Search the entries below. Return every line that has "from" in it.

=== Supplied records ===

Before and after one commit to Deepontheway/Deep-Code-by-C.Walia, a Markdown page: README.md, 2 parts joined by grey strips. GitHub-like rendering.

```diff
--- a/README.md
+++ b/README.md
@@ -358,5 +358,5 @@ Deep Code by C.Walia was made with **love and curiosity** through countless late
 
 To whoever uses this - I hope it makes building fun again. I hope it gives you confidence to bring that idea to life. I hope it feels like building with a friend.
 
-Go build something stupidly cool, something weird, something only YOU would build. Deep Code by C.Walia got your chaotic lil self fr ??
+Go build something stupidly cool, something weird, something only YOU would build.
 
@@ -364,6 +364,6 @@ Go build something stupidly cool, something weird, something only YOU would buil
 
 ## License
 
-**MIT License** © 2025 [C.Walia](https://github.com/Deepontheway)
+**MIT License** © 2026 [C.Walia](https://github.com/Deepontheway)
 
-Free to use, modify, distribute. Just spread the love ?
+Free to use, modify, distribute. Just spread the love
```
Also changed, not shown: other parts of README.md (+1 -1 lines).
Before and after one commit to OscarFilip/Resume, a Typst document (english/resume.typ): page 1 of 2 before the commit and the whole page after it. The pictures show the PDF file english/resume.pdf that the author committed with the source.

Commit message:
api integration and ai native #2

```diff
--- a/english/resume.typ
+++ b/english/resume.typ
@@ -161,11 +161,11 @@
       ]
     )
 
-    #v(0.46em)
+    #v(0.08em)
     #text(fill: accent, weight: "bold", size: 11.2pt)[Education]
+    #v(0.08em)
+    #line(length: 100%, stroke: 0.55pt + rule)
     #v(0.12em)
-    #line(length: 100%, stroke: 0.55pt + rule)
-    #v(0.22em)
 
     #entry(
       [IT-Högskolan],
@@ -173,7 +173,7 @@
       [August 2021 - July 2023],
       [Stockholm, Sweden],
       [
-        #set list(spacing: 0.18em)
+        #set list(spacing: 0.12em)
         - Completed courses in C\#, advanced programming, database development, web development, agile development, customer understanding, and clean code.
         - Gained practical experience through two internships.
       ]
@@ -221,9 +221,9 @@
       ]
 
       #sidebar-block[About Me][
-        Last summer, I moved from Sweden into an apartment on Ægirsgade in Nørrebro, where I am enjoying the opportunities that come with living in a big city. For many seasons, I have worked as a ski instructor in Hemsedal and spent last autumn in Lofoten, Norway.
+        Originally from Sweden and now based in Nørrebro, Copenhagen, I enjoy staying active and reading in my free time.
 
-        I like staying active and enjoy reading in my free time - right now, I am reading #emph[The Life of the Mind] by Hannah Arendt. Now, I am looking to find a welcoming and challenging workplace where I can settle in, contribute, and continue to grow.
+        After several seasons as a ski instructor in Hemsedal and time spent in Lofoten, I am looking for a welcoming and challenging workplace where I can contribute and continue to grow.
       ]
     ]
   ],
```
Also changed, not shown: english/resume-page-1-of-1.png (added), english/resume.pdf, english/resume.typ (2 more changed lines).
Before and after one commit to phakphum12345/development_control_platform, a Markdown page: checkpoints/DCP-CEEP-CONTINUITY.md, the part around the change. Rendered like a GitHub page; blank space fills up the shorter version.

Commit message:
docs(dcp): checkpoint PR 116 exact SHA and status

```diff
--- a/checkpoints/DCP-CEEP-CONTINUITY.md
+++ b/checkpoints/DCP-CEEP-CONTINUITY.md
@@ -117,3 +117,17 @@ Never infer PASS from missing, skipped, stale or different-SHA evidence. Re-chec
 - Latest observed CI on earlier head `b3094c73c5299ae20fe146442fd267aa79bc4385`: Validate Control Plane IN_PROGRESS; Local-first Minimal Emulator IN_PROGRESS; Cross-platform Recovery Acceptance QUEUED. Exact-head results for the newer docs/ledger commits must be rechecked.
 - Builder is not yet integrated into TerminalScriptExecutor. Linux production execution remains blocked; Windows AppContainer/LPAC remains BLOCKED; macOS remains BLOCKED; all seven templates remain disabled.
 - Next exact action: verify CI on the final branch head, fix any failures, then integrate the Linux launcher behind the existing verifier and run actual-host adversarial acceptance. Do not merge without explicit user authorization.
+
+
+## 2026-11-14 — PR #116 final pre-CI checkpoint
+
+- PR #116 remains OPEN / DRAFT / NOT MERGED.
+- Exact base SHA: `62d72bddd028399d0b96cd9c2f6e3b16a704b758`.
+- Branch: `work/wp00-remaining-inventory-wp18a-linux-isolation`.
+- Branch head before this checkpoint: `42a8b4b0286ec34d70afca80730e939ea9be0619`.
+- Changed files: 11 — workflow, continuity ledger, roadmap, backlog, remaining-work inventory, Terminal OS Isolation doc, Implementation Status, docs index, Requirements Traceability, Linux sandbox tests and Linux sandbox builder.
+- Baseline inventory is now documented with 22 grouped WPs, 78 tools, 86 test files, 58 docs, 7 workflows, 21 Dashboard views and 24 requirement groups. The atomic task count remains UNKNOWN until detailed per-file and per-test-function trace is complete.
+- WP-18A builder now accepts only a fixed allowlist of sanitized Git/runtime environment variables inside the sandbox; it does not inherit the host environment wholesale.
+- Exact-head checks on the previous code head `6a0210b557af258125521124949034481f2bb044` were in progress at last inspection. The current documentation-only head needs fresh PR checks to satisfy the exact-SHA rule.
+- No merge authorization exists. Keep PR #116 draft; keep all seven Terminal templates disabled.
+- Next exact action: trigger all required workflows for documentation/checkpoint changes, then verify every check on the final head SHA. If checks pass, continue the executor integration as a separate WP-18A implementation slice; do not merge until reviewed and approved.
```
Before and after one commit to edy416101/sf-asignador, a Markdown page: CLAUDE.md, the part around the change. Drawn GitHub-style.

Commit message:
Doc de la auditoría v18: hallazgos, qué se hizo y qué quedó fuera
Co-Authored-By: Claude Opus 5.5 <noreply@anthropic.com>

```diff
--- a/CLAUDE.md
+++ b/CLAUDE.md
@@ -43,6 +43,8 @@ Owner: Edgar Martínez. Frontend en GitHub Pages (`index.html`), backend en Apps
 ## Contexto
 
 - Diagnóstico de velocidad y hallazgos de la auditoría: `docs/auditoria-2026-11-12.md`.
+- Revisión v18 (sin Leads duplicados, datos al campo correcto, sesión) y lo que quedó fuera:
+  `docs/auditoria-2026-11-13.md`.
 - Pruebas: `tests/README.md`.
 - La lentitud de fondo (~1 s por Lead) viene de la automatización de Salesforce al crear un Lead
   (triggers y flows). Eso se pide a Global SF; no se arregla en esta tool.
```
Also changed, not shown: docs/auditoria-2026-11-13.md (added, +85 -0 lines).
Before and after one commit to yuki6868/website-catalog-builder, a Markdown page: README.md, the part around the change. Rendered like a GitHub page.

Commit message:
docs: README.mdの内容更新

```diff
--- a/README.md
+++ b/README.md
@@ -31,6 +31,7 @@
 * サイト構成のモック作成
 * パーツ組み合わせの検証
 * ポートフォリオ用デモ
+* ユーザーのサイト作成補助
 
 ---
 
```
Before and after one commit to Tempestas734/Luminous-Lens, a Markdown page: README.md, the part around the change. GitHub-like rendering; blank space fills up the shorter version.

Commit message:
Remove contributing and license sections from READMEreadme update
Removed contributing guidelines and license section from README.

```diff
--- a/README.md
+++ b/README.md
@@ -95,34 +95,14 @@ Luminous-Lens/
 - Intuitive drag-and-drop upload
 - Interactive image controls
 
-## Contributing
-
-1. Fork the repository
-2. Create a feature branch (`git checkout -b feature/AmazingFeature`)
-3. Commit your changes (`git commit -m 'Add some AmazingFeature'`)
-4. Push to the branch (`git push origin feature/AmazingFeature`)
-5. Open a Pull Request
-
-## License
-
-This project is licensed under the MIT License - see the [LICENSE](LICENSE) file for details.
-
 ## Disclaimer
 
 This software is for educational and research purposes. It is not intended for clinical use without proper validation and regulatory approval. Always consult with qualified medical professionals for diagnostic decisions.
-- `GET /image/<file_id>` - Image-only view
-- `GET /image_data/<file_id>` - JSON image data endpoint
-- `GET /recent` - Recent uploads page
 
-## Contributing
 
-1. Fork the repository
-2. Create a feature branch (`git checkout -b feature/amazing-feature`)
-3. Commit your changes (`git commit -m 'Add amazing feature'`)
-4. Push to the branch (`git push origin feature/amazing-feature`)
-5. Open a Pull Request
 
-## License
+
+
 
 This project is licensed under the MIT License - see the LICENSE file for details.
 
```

===

Answer ->
-        Last summer, I moved from Sweden into an apartment on Ægirsgade in Nørrebro, where I am enjoying the opportunities that come with living in a big city. For many seasons, I have worked as a ski instructor in Hemsedal and spent last autumn in Lofoten, Norway.
+        Originally from Sweden and now based in Nørrebro, Copenhagen, I enjoy staying active and reading in my free time.
@@ -117,3 +117,17 @@ Never infer PASS from missing, skipped, stale or different-SHA evidence. Re-chec
Remove contributing and license sections from READMEreadme update
Removed contributing guidelines and license section from README.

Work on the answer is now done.